Train station bathrooms are terrible.  You generally have to pay to use them and the whole area just seems greasy and smelly.  We try to avoid them.  So as we began to rumble down the track away from charming ancient Toulouse toward the countryside of South West France we stumbled and fumbled to hoist our bags onto the overhead racks with very full bladders.  Once the heavy gear was stowed my husband Cam bolted for the nearest WC.  He dashed into the closest one as quickly as possible….whew!  After he was able to concentrate he realized there was no soap in the jostling men’s room so he decided to quickly slip across the aisle to grab some.   That’s when she smacked him.  A tiny, dignified looking granny cuffed him open handed with the force of a street fighter.  She wasn’t done with him either.  The feisty Madame then grabbed a big handful of his bermuda shorts and yanked for all she was worth.  She pinched, pulled and raved at him with words ‘en Français’ that were definitely turning the air between the rail cars a vibrant shade of blue.   Over her fragile shoulder he noticed the sign on the bathroom door.  The unmistakeable international symbol he had overlooked in his bladder bursting hurry.  The silhouette of a woman wearing a triangular dress.  He had mistakenly entered the ladies room. This is how we learned that the word pervert sounds almost the same in French as it does in English.

auto toilette

Not the actual evil haunted toilet

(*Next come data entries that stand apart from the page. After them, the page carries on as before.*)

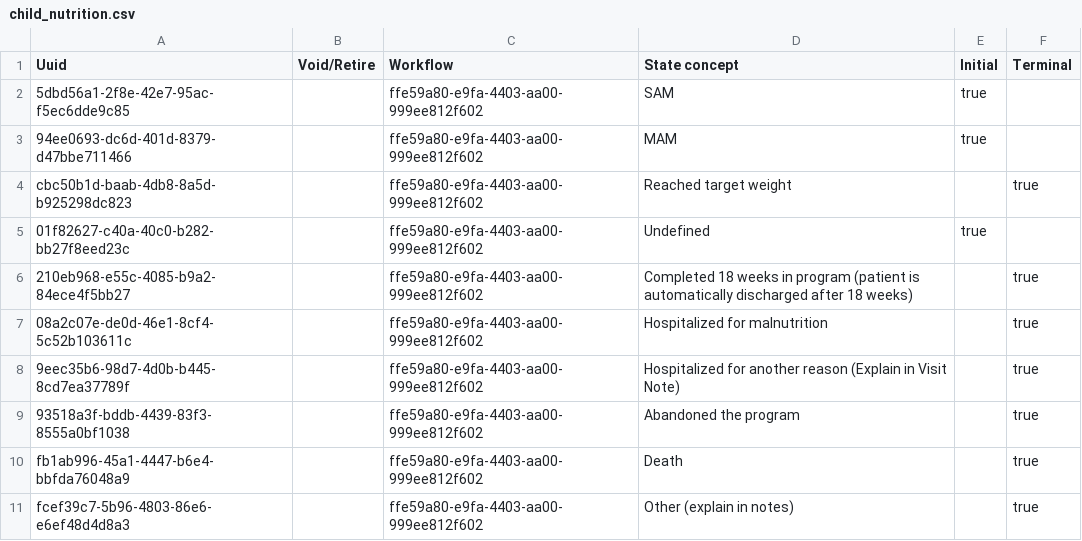
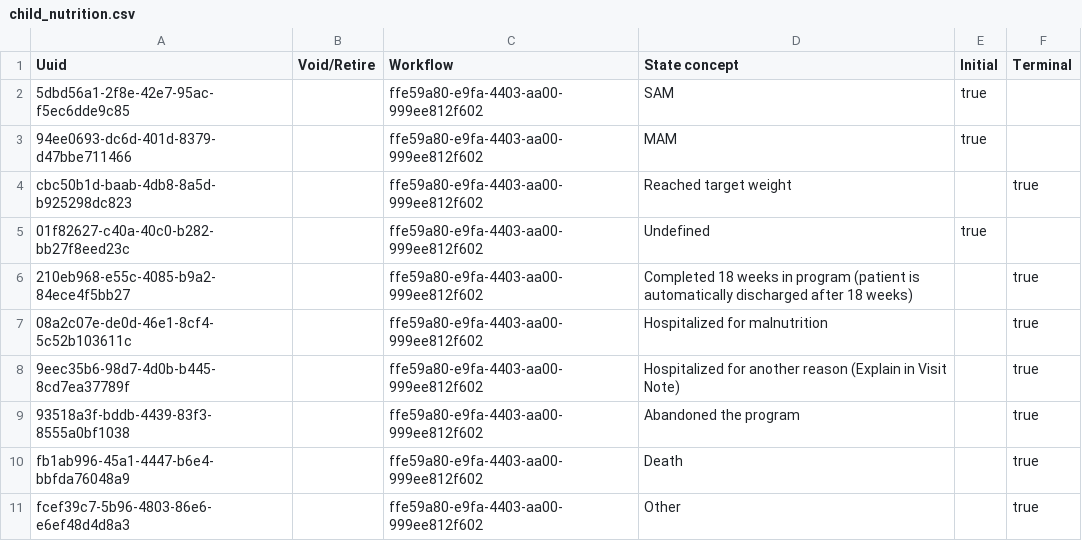
Before and after one commit to mekomsolutions/ozone-lamp, a CSV file: configs/openmrs/initializer_config/programworkflowstates/child_nutrition.csv, drawn as a sheet.

```diff
--- a/configs/openmrs/initializer_config/programworkflowstates/child_nutrition.csv
+++ b/configs/openmrs/initializer_config/programworkflowstates/child_nutrition.csv
@@ -10,2 +10,2 @@ cbc50b1d-baab-4db8-8a5d-b925298dc823,,ffe59a80-e9fa-4403-aa00-999ee812f602,Reach
 fb1ab996-45a1-4447-b6e4-bbfda76048a9,,ffe59a80-e9fa-4403-aa00-999ee812f602,Death,,true
-fcef39c7-5b96-4803-86e6-e6ef48d4d8a3,,ffe59a80-e9fa-4403-aa00-999ee812f602,Other (explain in notes),,true
+fcef39c7-5b96-4803-86e6-e6ef48d4d8a3,,ffe59a80-e9fa-4403-aa00-999ee812f602,Other,,true
```
Also changed, not shown: configs/openmrs/initializer_config/concepts/child_nutrition.csv, 1 other file.
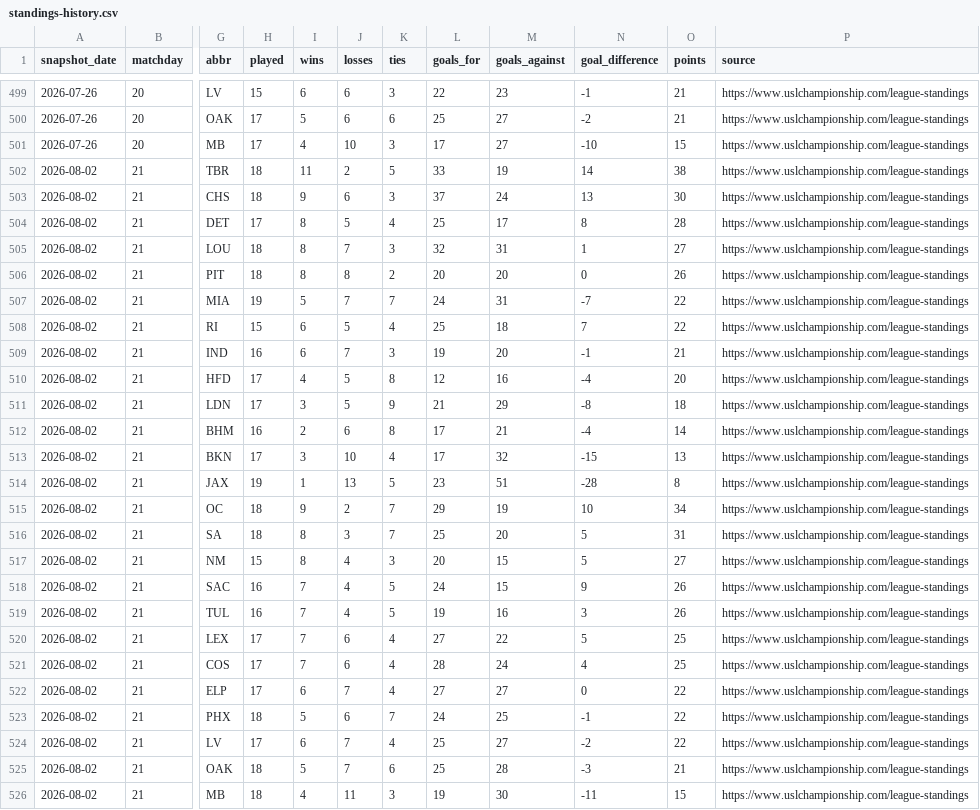
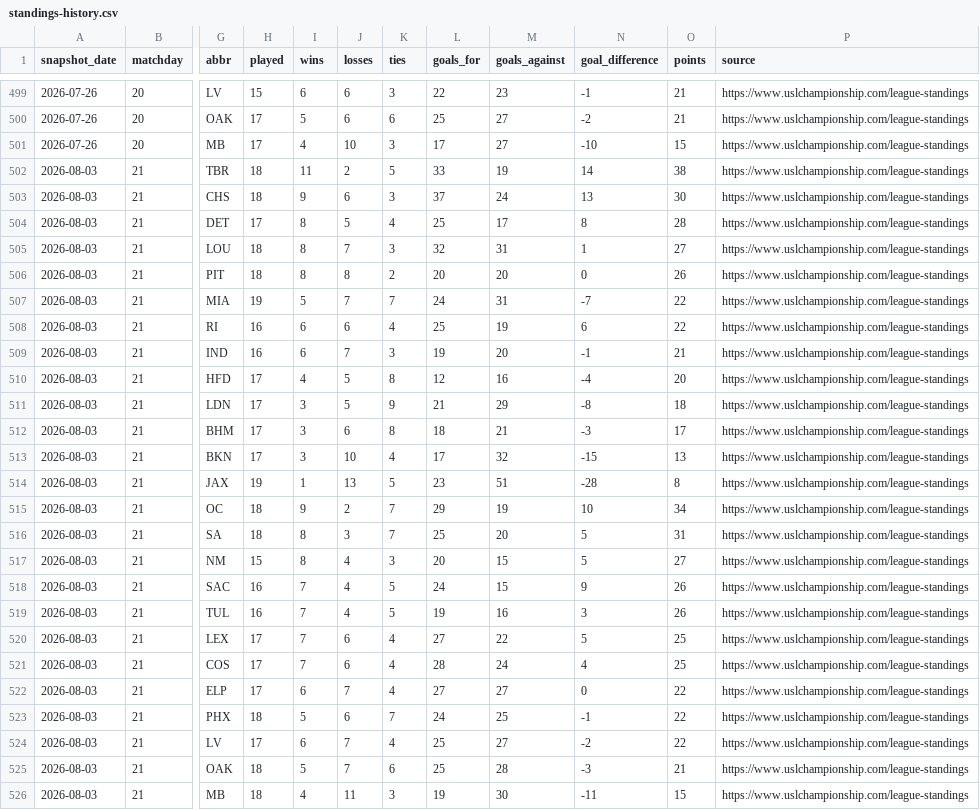
Before and after one commit to nagle-analytics/nagle-analytics.github.io, a CSV file: data/usl/standings-history.csv, drawn as a sheet; only a part is shown, gaps mark what is left out; the diff names each change by its address in the sheet, - before the commit and + after, or states it on an @@ line.

```diff
--- a/data/usl/standings-history.csv
+++ b/data/usl/standings-history.csv
-A502:A526 (snapshot_date): 2026-08-02
+A502:A526 (snapshot_date): 2026-08-03
-H508 (played): 15
+H508 (played): 16
-J508 (losses): 5
+J508 (losses): 6
-M508 (goals_against): 18
+M508 (goals_against): 19
-N508 (goal_difference): 7
+N508 (goal_difference): 6
-H512 (played): 16
+H512 (played): 17
-I512 (wins): 2
+I512 (wins): 3
-L512 (goals_for): 17
+L512 (goals_for): 18
-N512 (goal_difference): -4
+N512 (goal_difference): -3
-O512 (points): 14
+O512 (points): 17
```
Also changed, not shown: 5 other files.
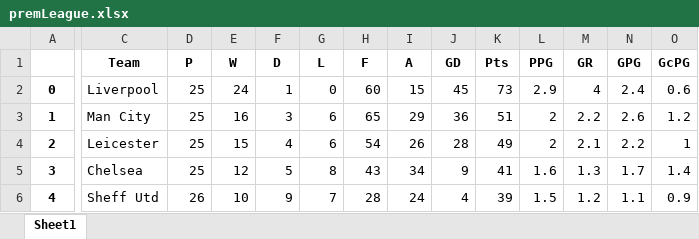
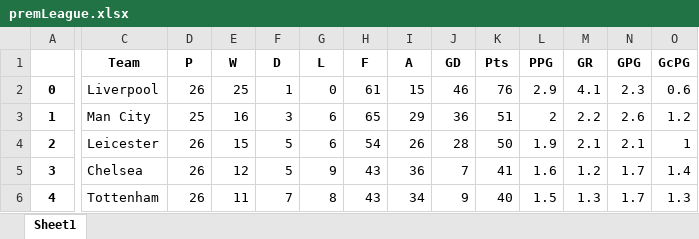
Before and after one commit to dlefcoe/daily-questions, an Excel workbook: premLeague.xlsx, sheet Sheet1, drawn as a sheet; only a part is shown, gaps mark what is left out; values as stored, in another font and other column widths than the file's, no borders; the diff covers the shown part only; the diff names each change by its address in the sheet, - before the commit and + after, or states it on an @@ line.

```diff
--- a/premLeague.xlsx (sheet Sheet1)
+++ b/premLeague.xlsx (sheet Sheet1)
-D2 (P): 25
+D2 (P): 26
-E2 (W): 24
+E2 (W): 25
-H2 (F): 60
+H2 (F): 61
-J2 (GD): 45
+J2 (GD): 46
-K2 (Pts): 73
+K2 (Pts): 76
-M2 (GR): 4
+M2 (GR): 4.1
-N2 (GPG): 2.4
+N2 (GPG): 2.3
-D4:D5 (P): 25
+D4:D5 (P): 26
-F4 (D): 4
+F4 (D): 5
-K4 (Pts): 49
+K4 (Pts): 50
-L4 (PPG): 2
+L4 (PPG): 1.9
-N4 (GPG): 2.2
+N4 (GPG): 2.1
-G5 (L): 8
+G5 (L): 9
-I5 (A): 34
+I5 (A): 36
-J5 (GD): 9
+J5 (GD): 7
-M5 (GR): 1.3
+M5 (GR): 1.2
-C6 (Team): Sheff Utd
+C6 (Team): Tottenham
-E6 (W): 10
+E6 (W): 11
-F6 (D): 9
+F6 (D): 7
-G6 (L): 7
+G6 (L): 8
-H6 (F): 28
+H6 (F): 43
-I6 (A): 24
+I6 (A): 34
-J6 (GD): 4
+J6 (GD): 9
-K6 (Pts): 39
+K6 (Pts): 40
-M6 (GR): 1.2
+M6 (GR): 1.3
-N6 (GPG): 1.1
+N6 (GPG): 1.7
-O6 (GcPG): 0.9
+O6 (GcPG): 1.3
```
Also changed, not shown: 94 edited cells elsewhere in this sheet, 1 other file.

Vancouver is just beginning to experiment with self cleaning public bathrooms.  The French have been all over this concept for years.  There are  420 Sanisettes in Paris that are used about 3 million times annually without incident.   Much as they have done for wine and fashion, the French have elevated the porta-potty to an instrument of style.  So, when we arrived in Biarritz for a lovely day at France’s surfing mecca I was intrigued to test drive one of these marvels.  On the outside there is a system of lights.  Red for occupied, orange for cleaning and green means go for it lady.  We stood outside and waited for the wash cycle to be completed.  The green light flashed and I pressed the button with the same level of  excitement I imagine Agent Smart felt when he was permitted to lower the dome of silence for the first time.

As I cautiously stepped in to the futuristic pee pod  the first thing I noticed was the smell.  Clean, almost fresh with a hint of disinfectant.  Not at all like a train station.  So far, so good.  I didn’t want to set my day pack down so I kept it on my back as I turned, unzipped and assumed the mogul skiing racer stance.  Mom used to hold me suspended above the seat at the Army and Navy public bathroom while I tinkled so I wouldn’t catch anything.   Those early lessons die hard.

disinfecting process

Disinfecting process – very scary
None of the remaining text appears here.